The native Americans had a tradition called the "potlatch", a celebration usually to mark the creation and erection of a totem pole reflecting your family's wealth, clan and prestige. Sometimes the totem was a carving to preserve an oral legend. The potlatch was the original pyramid scheme! You would throw a big party once a year, invite all your relatives, and your relatives would invite their friends and the party would get bigger and bigger. You were expected to buy gifts for anyone and everyone who showed up. You never quite knew how many people would arrive. Once you had entertained your company with lavish gifts, livestock, song and dance or whatever else you deemed a worthy gift for your attendees, it would be their turn next to throw a party and invite you back. If for some reason, you insulted a guest or your gifts were not worthy enough, sometimes a shame pole would be carved in your "honor" or vice versa. It really wasn't an honor. You should be ashamed of yourself and you have embarrassed your family, your clan. And conversely, if your guests did not invite you back, that was an insult and an excuse to construct a "shame" pole with their offense and likeness carved on it. It would be a very plain pole with only something at the top, perhaps a caricature of the person who had offended you or your family.
One of the most famous shame poles is the one we saw in Saxmen park. It depicts William Seward, the statesman--U.S. Secretary of State who was responsible for the purchase of Alaska at at time when people thought that was a crazy idea--"Seward's Folly", they called it. Apparently, he failed to reciprocate a potlatch, not knowing the custom, and so this "shame pole" is a reminder for all future generations to not stiff your party host! His ears and nose are painted red to represent his stinginess. The rest of the pole is totally plain all the way down to the bottom.

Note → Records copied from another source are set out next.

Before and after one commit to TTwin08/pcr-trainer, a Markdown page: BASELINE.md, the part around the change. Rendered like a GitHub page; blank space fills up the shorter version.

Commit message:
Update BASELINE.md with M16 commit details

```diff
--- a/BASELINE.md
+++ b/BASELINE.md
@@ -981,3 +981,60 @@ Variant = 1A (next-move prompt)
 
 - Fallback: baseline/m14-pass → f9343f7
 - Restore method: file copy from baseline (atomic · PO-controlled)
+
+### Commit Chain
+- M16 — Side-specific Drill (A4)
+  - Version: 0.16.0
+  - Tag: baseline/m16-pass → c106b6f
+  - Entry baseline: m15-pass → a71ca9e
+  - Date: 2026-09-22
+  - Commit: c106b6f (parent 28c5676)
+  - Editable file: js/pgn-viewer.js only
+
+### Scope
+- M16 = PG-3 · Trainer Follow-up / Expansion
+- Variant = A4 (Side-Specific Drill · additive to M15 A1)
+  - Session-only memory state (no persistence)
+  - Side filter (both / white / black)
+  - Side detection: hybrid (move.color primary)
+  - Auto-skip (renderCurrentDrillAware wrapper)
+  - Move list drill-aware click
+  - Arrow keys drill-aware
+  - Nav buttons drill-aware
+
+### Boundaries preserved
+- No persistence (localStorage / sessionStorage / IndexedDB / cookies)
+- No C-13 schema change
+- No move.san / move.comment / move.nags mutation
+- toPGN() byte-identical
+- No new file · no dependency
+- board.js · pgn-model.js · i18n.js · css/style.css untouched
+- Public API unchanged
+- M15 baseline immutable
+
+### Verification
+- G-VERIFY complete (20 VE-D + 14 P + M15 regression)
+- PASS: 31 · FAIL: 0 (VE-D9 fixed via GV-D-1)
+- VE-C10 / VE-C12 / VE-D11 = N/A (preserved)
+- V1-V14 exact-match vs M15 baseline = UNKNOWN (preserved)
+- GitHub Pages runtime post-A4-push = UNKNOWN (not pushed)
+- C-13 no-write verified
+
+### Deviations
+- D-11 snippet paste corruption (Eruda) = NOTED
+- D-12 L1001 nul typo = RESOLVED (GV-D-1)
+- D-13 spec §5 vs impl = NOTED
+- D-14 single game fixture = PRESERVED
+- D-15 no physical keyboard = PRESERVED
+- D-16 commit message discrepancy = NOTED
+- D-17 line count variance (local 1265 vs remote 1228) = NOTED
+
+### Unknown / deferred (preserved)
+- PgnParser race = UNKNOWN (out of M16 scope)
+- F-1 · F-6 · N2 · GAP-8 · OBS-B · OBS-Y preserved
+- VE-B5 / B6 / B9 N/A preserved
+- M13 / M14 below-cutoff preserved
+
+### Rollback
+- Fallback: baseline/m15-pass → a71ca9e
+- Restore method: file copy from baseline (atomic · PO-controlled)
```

On this same tour that took us to the totem park, we stopped by a waterfall, and a rocky outcrop. The waterfall was nothing too spectacular, we'd seen lots bigger ones with lots bigger water volume, but the interesting thing about the waterfalls is that NO rivers or lakes feed many of the waterfalls, it's just groundwater that comes from the melting of the glaciers.
|There were seals showing their noses in this pond, but you can't see them|
Most were the immature, young bald eagles with brown heads, but we looked up, and there were at least four to five more mature bald eagles with the white heads right above us. All of a sudden, people shouted, "WHALES!" Two separate pods of Orca whales swam by just beyond the rocky outcrop. Sparky saw them and managed to catch one pod.
She was crouched down by a retaining wall when Eldy said, "Jeannie, there's an eagle right by you. He's less than 3 feet in front of you." HOLY MOLEY!
|"Go away, kid, you're bothering me."|
The eagle didn't move one inch. More people came and took his photo. He still didn't budge. The guide thought perhaps he might be injured and unable to fly, so he called the wildlife service. But what a thrill to see one so close! And the whales! When your guide starts taking photos, you know this is a special moment. He said that was the first sighting he'd seen of the whales this season and he couldn't stop saying, "Wow, this is amazing! You guys are really lucky to see this all at once!" This was our first tour off the boat, and we were in LOVE with Alaska!
We had a marvelous time in Ketchikan...there were more excursions offered, but this one met all of our expectations, and you know how Sparky loves nature! So she was thrilled! If we didn't see anything else the rest of the week, Sparky would still be one happy camper! Stay tuned, we did see more.....